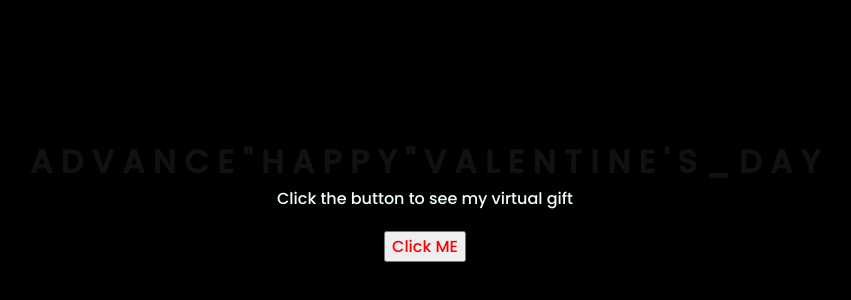
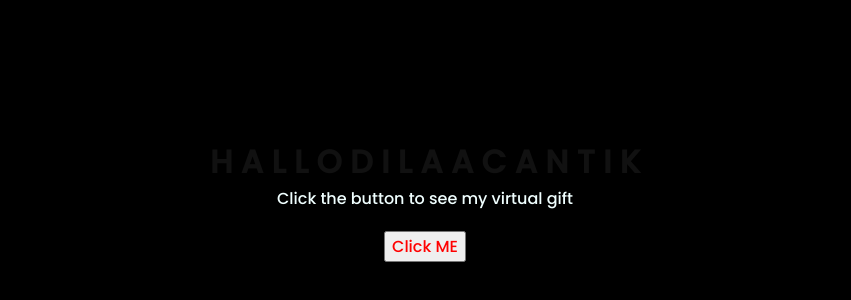
Before and after one commit to indrarzky/ayuardila, a plain HTML site: page index.html in a window 1280 px wide. Shown: the part 208-508 px from the top of the page, without its empty margins (223-1074 px from the left). Drawn offline with Linux system fonts and the light colour scheme.

Commit message:
Update index.html

```diff
--- a/index.html
+++ b/index.html
@@ -11,35 +11,25 @@
 <body>
     <div class="greetings">
 
-        <span>A</span>
-        <span>D</span>
-        <span>V</span>
-        <span>A</span>
-        <span>N</span>
-        <span>C</span>
-        <span>E</span>
-        <span>"</span>
         <span>H</span>
         <span>A</span>
-        <span>P</span>
-        <span>P</span>
-        <span>Y</span>
-        <span>" </span>
-        <span>V</span>
+        <span>L</span>
+        <span>L</span>
+        <span>O</span>
+        <span> </span>
+        <span>D</span>
+        <span>I</span>
+        <span>L</span>
         <span>A</span>
-        <span>L</span>
-        <span>E</span>
+        <span>A</span>
+        <span> </span>
+        <span>C</span>
+        <span>A</span>
         <span>N</span>
         <span>T</span>
         <span>I</span>
-        <span>N</span>
-        <span>E</span>
-        <span>'</span>
-        <span>S</span>
-        <span>_</span>
-        <span>D</span>
-        <span>A</span>
-        <span>Y</span>
+        <span>K</span>
+
     </div>
     <div class="description">
         <span>Click the button to see my virtual gift </span>
```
────────────────
◆ **What is being asked**
Repeat the data verbatim, excluding all pictures.

◆ **Solution for this task**
Before and after one commit to indrarzky/ayuardila, a plain HTML site: page index.html in a window 1280 px wide. Shown: the part 208-508 px from the top of the page, without its empty margins (223-1074 px from the left). Drawn offline with Linux system fonts and the light colour scheme.

Commit message:
Update index.html

```diff
--- a/index.html
+++ b/index.html
@@ -11,35 +11,25 @@
 <body>
     <div class="greetings">
 
-        <span>A</span>
-        <span>D</span>
-        <span>V</span>
-        <span>A</span>
-        <span>N</span>
-        <span>C</span>
-        <span>E</span>
-        <span>"</span>
         <span>H</span>
         <span>A</span>
-        <span>P</span>
-        <span>P</span>
-        <span>Y</span>
-        <span>" </span>
-        <span>V</span>
+        <span>L</span>
+        <span>L</span>
+        <span>O</span>
+        <span> </span>
+        <span>D</span>
+        <span>I</span>
+        <span>L</span>
         <span>A</span>
-        <span>L</span>
-        <span>E</span>
+        <span>A</span>
+        <span> </span>
+        <span>C</span>
+        <span>A</span>
         <span>N</span>
         <span>T</span>
         <span>I</span>
-        <span>N</span>
-        <span>E</span>
-        <span>'</span>
-        <span>S</span>
-        <span>_</span>
-        <span>D</span>
-        <span>A</span>
-        <span>Y</span>
+        <span>K</span>
+
     </div>
     <div class="description">
         <span>Click the button to see my virtual gift </span>
```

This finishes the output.